- **Problem to work on**:
Only the lines containing the string "eDirection" are needed; copy all of them from the listing.

- **Extracted material**:

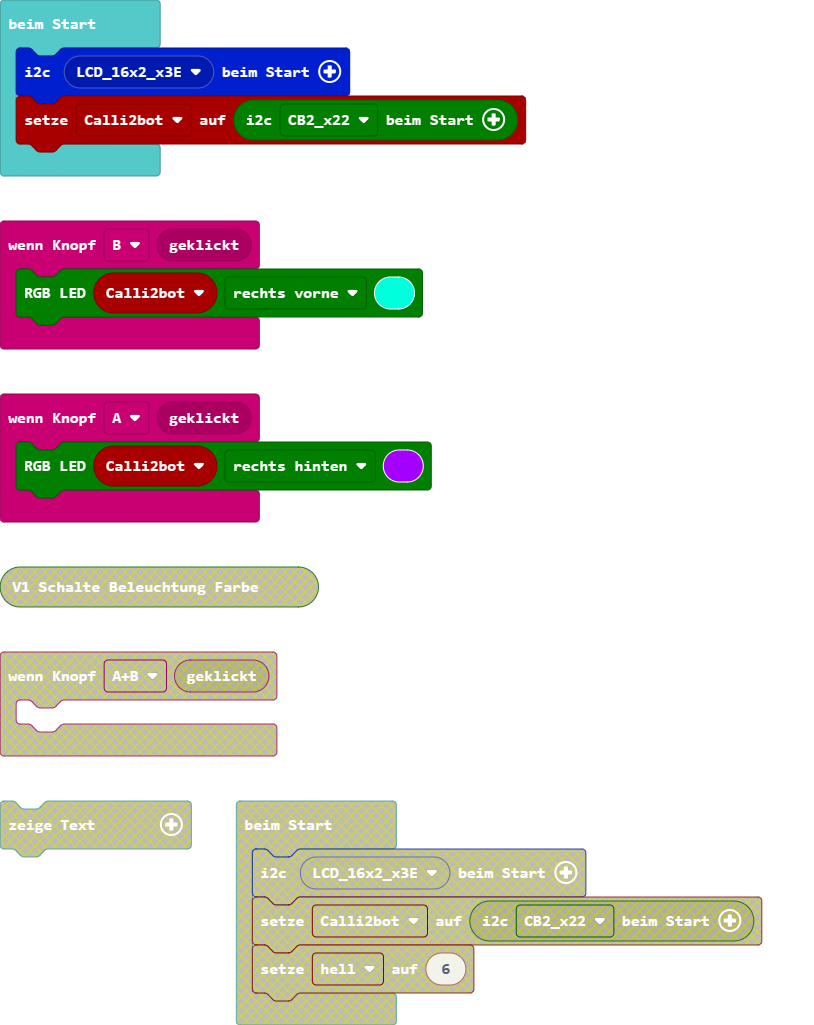
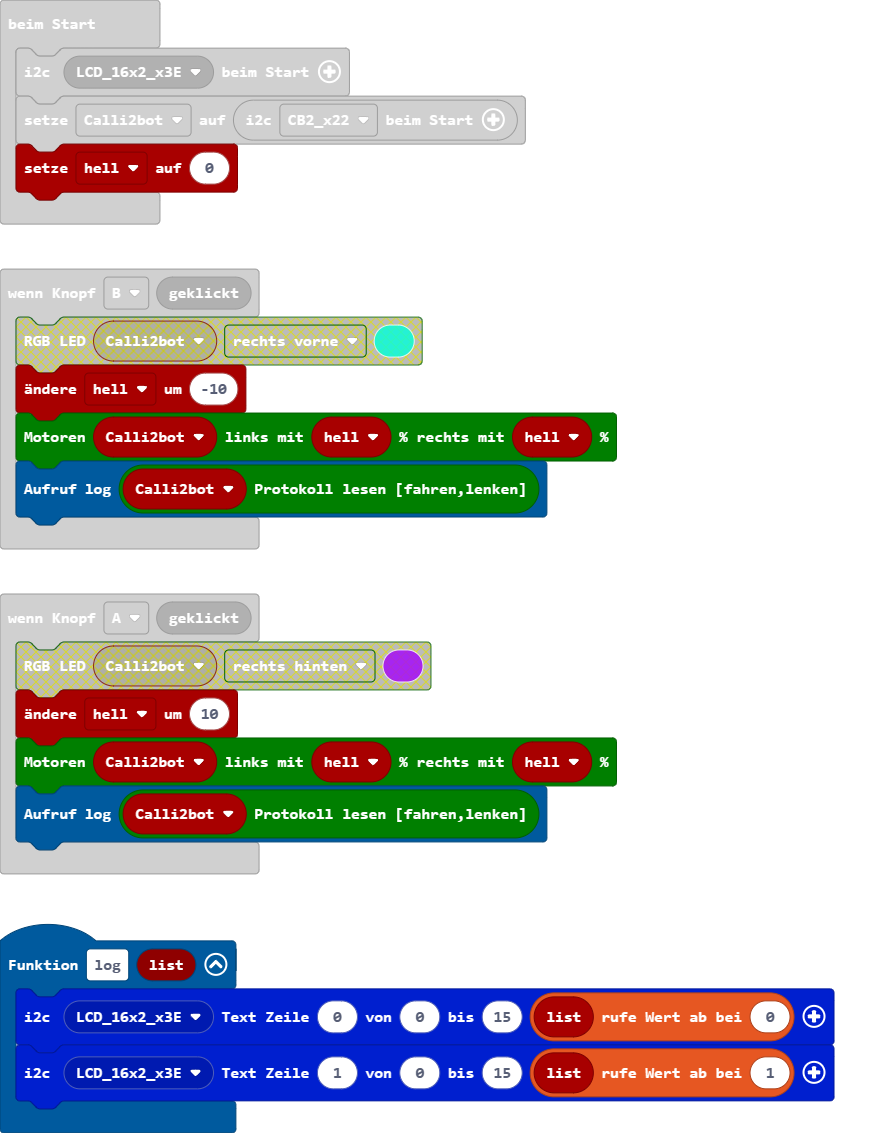
Aktualisiere main.blocks, main.ts, callibot.ts, calli2bot.ts, Knotech.ts

diff --git a/calli2bot.ts b/calli2bot.ts
@@ -19,28 +19,54 @@ namespace calli2bot {
         }
 
 
-        // ========== group="Motor (0 .. 255)"
+        // ========== group="Motor (-100% .. 0 .. +100%)"
 
-        //% group="Motor (0 .. 255)"
-        //% block="Motor %Calli2bot %eMotor %pPWM (0-255) %pRichtung" weight=9
-        //% pwm.min=0 pwm.max=255 pwm.defl=128
-        setMotor(pMotor: eMotor, pwm: number, pRichtung: eDirection) {
+        //% group="Motor (-100% .. 0 .. +100%)"
+        //% block="Motoren %Calli2bot links mit %pwm1 \\% rechts mit %pwm2 \\%" weight=8
+        //% pwm1.shadow="speedPicker" pwm1.defl=0
+        //% pwm2.shadow="speedPicker" pwm2.defl=0
+        setMotoren2(pwm1: number, pwm2: number) {
+            this.log = [pwm1 + " " + pwm2, ""]
+            let pRichtung1 = (pwm1 < 0 ? eDirection.r : eDirection.v)
+            let pRichtung2 = (pwm2 < 0 ? eDirection.r : eDirection.v)
+            pwm1 = Math.trunc(Math.abs(pwm1) * 255 / 100)
+            pwm2 = Math.trunc(Math.abs(pwm2) * 255 / 100)
+
+            this.log[1] = pwm1 + " " + pwm2
+
+            this.setMotoren(pwm1, pRichtung1, pwm2, pRichtung2)
+
+            //if (this.between(pwm1, 0, 255) && this.between(pwm2, 0, 255))
+            //    this.i2cWriteBuffer(Buffer.fromArray([eRegister.SET_MOTOR, eMotor.beide, pRichtung1, pwm1, pRichtung2, pwm2]))
+            //else
+            //    this.i2cWriteBuffer(Buffer.fromArray([eRegister.SET_MOTOR, eMotor.beide, 0, 0, 0, 0]))
+        }
+
+        //% group="Motor (-100% .. 0 .. +100%)"
+        //% block="Motor %Calli2bot %pMotor mit %pwm \\%" weight=7
+        //% pwm.shadow="speedPicker" pwm.defl=0
+        setMotor(pMotor: eMotor, pwm: number) {
+            let pRichtung = (pwm < 0 ? eDirection.r : eDirection.v)
+            pwm = Math.trunc(Math.abs(pwm) * 255 / 100)
+
             if (this.between(pwm, 0, 255)) {
-                this.motorPower = true
-            } else { // falscher Parameter -> beide Stop
+                //this.motorPower = true
+            } else  // falscher Parameter -> beide Stop
                 pMotor = eMotor.beide; pwm = 0
-            }
+
             if (pMotor == eMotor.beide)
                 this.i2cWriteBuffer(Buffer.fromArray([eRegister.SET_MOTOR, pMotor, pRichtung, pwm, pRichtung, pwm]))
             else
                 this.i2cWriteBuffer(Buffer.fromArray([eRegister.SET_MOTOR, pMotor, pRichtung, pwm]))
         }
 
-        //% group="Motor (0 .. 255)"
-        //% block="Motoren %Calli2bot links %pPWM1 (0-255) %pRichtung1 rechts %pPWM2 %pRichtung2" weight=8
+
+
+        //% group="Motor (0 .. 255)" deprecated=true
+        //% block="Motoren %Calli2bot links %pPWM1 (0-255) %pRichtung1 rechts %pPWM2 %pRichtung2" weight=2
         //% pwm1.min=0 pwm1.max=255 pwm1.defl=128 pwm2.min=0 pwm2.max=255 pwm2.defl=128
         //% inlineInputMode=inline
-        setMotoren(pwm1: number, pRichtung1: eDirection, pwm2: number, pRichtung2: eDirection) {
+        private setMotoren(pwm1: number, pRichtung1: eDirection, pwm2: number, pRichtung2: eDirection) {
             if (this.between(pwm1, 0, 255) && this.between(pwm2, 0, 255))
                 this.i2cWriteBuffer(Buffer.fromArray([eRegister.SET_MOTOR, eMotor.beide, pRichtung1, pwm1, pRichtung2, pwm2]))
             else
@@ -57,29 +83,28 @@ namespace calli2bot {
         setLed(pLed: eLed, on: boolean, pwm?: number) {
             if (!on) pwm = 0
             else if (on && Number.isNaN(pwm)) pwm = 16
-            let buffer = Buffer.fromArray([eRegister.SET_LED, pLed, pwm])
-            this.i2cWriteBuffer(buffer)
+            this.i2cWriteBuffer(Buffer.fromArray([eRegister.SET_LED, pLed, pwm]))
         }
 
         //% group="LED"
         //% block="RGB LED %Calli2bot %led rot %red grün %green blau %blue" weight=4
-        //% red.min=0 red.max=15
-        //% green.min=0 green.max=15
-        //% blue.min=0 blue.max=15
+        //% red.min=0 red.max=16 red.defl=16
+        //% green.min=0 green.max=16 green.defl=16
+        //% blue.min=0 blue.max=16 blue.defl=16
         //% inlineInputMode=inline
-        setRgbLed(led: eRgbLed, red: number, green: number, blue: number) {
-            let buffer = Buffer.fromArray([eRegister.SET_LED, led, red, green, blue])
-            if (led != eRgbLed.All)
-                this.i2cWriteBuffer(buffer);
-            else // all leds, repeat 4 times
-                for (let index = 1; index < 5; index++) {
-                    buffer[1] = index;
-                    this.i2cWriteBuffer(buffer)
-                    basic.pause(10)
-                }
+        setRgbLed1(led: eRgbLed, red: number, green: number, blue: number) {
+            if (red >= 0 && green >= 0 && blue >= 0) {
+                let buffer = Buffer.fromArray([eRegister.SET_LED, led, red, green, blue])
+                if (led != eRgbLed.All)
+                    this.i2cWriteBuffer(buffer);
+                else // all leds, repeat 4 times
+                    for (let i = 1; i < 5; i++) {
+                        buffer[1] = i
+                        this.i2cWriteBuffer(buffer)
+                        basic.pause(10)
+                    }
+            }
         }
-
-
 
         //% group="LED"
         //% block="RGB LED %Calli2bot %led %color" weight=2
@@ -95,8 +120,8 @@ namespace calli2bot {
                 buffer[1] = led
                 this.i2cWriteBuffer(buffer)
             } else // all leds, repeat 4 times
-                for (let index = 1; index < 5; index++) {
-                    buffer[1] = index;
+                for (let i = 1; i < 5; i++) {
+                    buffer[1] = i
                     this.i2cWriteBuffer(buffer)
                     basic.pause(10)
                 }

diff --git a/Knotech.ts b/Knotech.ts
@@ -7,6 +7,12 @@ enum C2Motor {
     beide
 }
 
+enum C2eMotor {
+    links,
+    rechts,
+    beide
+}
+
 enum C2Stop {
     //% block="auslaufend"
     Frei,
@@ -22,6 +28,11 @@ enum C2Servo {
 }
 
 enum C2Sensor {
+    links,
+    rechts
+}
+
+enum C2eSensor {
     links,
     rechts
 }
@@ -384,6 +395,35 @@ namespace calliBot2 {
         nLog = buffer.toHex()
     }
 
+    //% blockId=c2eStopAll block="Alles abschalten"
+    //% advanced=true
+    export function stopAll() {
+        let buffer = pins.createBuffer(1)
+        buffer[0] = 0x01;
+        pins.i2cWriteBuffer(0x22, buffer);
+    }
+
+    //% blockId=c2eResetEncoder block="Lösche Encoder-Zähler |%encoder"
+    //% advanced=true
+    export function resetEncoder(encoder: C2eMotor) {
+        let bitMask = 0;
+        switch (encoder) {
+            case C2eMotor.links:
+                bitMask = 1;
+                break;
+            case C2eMotor.rechts:
+                bitMask = 2;
+                break;
+            case C2eMotor.beide:
+                bitMask = 3;
+                break;
+        }
+        let buffer = pins.createBuffer(2)
+        buffer[0] = 5;
+        buffer[1] = bitMask;
+        pins.i2cWriteBuffer(0x22, buffer);
+    }
+
     //% block="V2 Stoßstange |%sensor| |%status"
     //% color="#00C040" 
     export function readBumperSensor(sensor: C2Sensor, status: C2State): boolean {
@@ -459,6 +499,88 @@ namespace calliBot2 {
         }
         else {
             return (256 * buffer[1] + buffer[2]) / 10
+        }
+    }
+
+
+    //% blockID=c2eEncoder color="#00C040" block="Encoderwert |%encoder"
+    //% advanced = true
+    export function encoderValue(encoder: C2eSensor): number {
+        let result: number;
+        let index: number;
+
+        let wbuffer = pins.createBuffer(1);
+        wbuffer[0] = 0x91;
+        pins.i2cWriteBuffer(0x22, wbuffer);
+        let buffer = pins.i2cReadBuffer(0x22, 9);
+        if (encoder == C2eSensor.links) {
+            index = 1;
+        }
+        else {
+            index = 5;
+        }
+        result = buffer[index + 3];
+        result = result * 256 + buffer[index + 2];
+        result = result * 256 + buffer[index + 1];
+        result = result * 256 + buffer[index];
+        result = -(~result + 1);
+        return result;
+    }
+
+
+
+
+
+    //% blockID=c2eBattVoltage color="#00C040" block="Batteriespannung (mV)"
+    //% advanced = true
+    export function batteryVoltage(): number {
+        let wbuffer = pins.createBuffer(1);
+        wbuffer[0] = 0x83;
+        pins.i2cWriteBuffer(0x22, wbuffer);
+        let buffer = pins.i2cReadBuffer(0x22, 3);
+        return (buffer[2] * 256 + buffer[1]);
+    }
+
+
+    //% blockID=c2eLineRaw color="#00C040" block="Spursensor $sensor analog (mV)"
+    //% advanced = true
+    export function lineSensorRaw(sensor: C2eSensor): number {
+        let wBuffer = pins.createBuffer(1);
+        let sensorValue: number;
+
+        wBuffer[0] = 0x84;
+        pins.i2cWriteBuffer(0x22, wBuffer);
+        let buffer = pins.i2cReadBuffer(0x22, 5);
+        if (sensor == C2eSensor.links) {
+            sensorValue = buffer[2] * 256 + buffer[1];
+        }
+        else {
+            sensorValue = buffer[4] * 256 + buffer[3];
+        }
+        return sensorValue;
+    }
+
+    //% blockID=c2eSwOn color="#00C040" block="Taster An"
+    //% advanced = true
+    export function switchOn(): boolean {
+        let buffer = pins.i2cReadBuffer(0x21, 1);
+        if (buffer[0] & 0x10) {
+            return true;
+        }
+        else {
+            return false;
+        }
+    }
+
+    //% blockID=c2eSwOff color="#00C040" block="Taster Aus"
+    //% advanced = true
+    export function switchOff(): boolean {
+        let buffer = pins.i2cReadBuffer(0x21, 1);
+        if (buffer[0] & 0x20) {
+            return true;
+        }
+        else {
+            return false;
         }
     }
 

diff --git a/callibot.ts b/callibot.ts
@@ -1,6 +1,6 @@
 
 //% color=#007F00 icon="\uf17b" block="Calli²bot" weight=29
-//% groups='["beim Start","Motor (0 .. 255)","LED","INPUT"]'
+//% groups='["beim Start","Motor (-100% .. 0 .. +100%)","LED","INPUT"]'
 namespace calli2bot
 /* 231030 calliope-net.github.io/callibot
 
@@ -54,12 +54,12 @@ PWM rechts (0..255) von Motor 2
 
 
     export enum eMotor {
+        //% block="beide gleich"
+        beide = 0b11,
         //% block="links"
         m1 = 0b01,
         //% block="rechts"
-        m2 = 0b10,
-        //% block="beide gleich"
-        beide = 0b11
+        m2 = 0b10
     }
 
     export enum eDirection {
@@ -83,16 +83,16 @@ PWM rechts (0..255) von Motor 2
     }
 
     export enum eRgbLed {
+        //% block="alle (4)"
+        All = 0,
         //% block="links vorne"
         LV = 1,
-        //% block="rechts vorne"
-        RV = 4,
         //% block="links hinten"
         LH = 2,
         //% block="rechts hinten"
         RH = 3,
-        //% block="alle"
-        All = 0
+        //% block="rechts vorne"
+        RV = 4
     }
 
     export enum eINPUTS {
@@ -134,7 +134,7 @@ PWM rechts (0..255) von Motor 2
     //% group="Color"
     //% block="V1 Schalte Beleuchtung Farbe $color" advanced=true
     //% color.shadow="callibot_colorPicker"
-    export function setRgbLed1(color: number) {
+     function setRgbLed1(color: number) {
 
 
         let bu = Buffer.create(4)

diff --git a/main.ts b/main.ts
@@ -1,9 +1,19 @@
 input.onButtonEvent(Button.A, input.buttonEventClick(), function () {
-    Calli2bot.setRgbLed2(calli2bot.eRgbLed.RH, 0xa300ff)
+    hell += 10
+    Calli2bot.setMotoren2(hell, hell)
+    log(Calli2bot.getLog())
 })
+function log (list: any[]) {
+    lcd16x2rgb.writeText(lcd16x2rgb.lcd16x2_eADDR(lcd16x2rgb.eADDR_LCD.LCD_16x2_x3E), 0, 0, 15, list[0])
+    lcd16x2rgb.writeText(lcd16x2rgb.lcd16x2_eADDR(lcd16x2rgb.eADDR_LCD.LCD_16x2_x3E), 1, 0, 15, list[1])
+}
 input.onButtonEvent(Button.B, input.buttonEventClick(), function () {
-    Calli2bot.setRgbLed2(calli2bot.eRgbLed.RV, 0x00ffdc)
+    hell += -10
+    Calli2bot.setMotoren2(hell, hell)
+    log(Calli2bot.getLog())
 })
+let hell = 0
 let Calli2bot: calli2bot.Calli2bot = null
 lcd16x2rgb.initLCD(lcd16x2rgb.lcd16x2_eADDR(lcd16x2rgb.eADDR_LCD.LCD_16x2_x3E))
 Calli2bot = calli2bot.beimStart(calli2bot.eADDR.CB2_x22)
+hell = 0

- **Exercise output**:
-        setMotor(pMotor: eMotor, pwm: number, pRichtung: eDirection) {
+            let pRichtung1 = (pwm1 < 0 ? eDirection.r : eDirection.v)
+            let pRichtung2 = (pwm2 < 0 ? eDirection.r : eDirection.v)
+            let pRichtung = (pwm < 0 ? eDirection.r : eDirection.v)
-        setMotoren(pwm1: number, pRichtung1: eDirection, pwm2: number, pRichtung2: eDirection) {
+        private setMotoren(pwm1: number, pRichtung1: eDirection, pwm2: number, pRichtung2: eDirection) {
     export enum eDirection {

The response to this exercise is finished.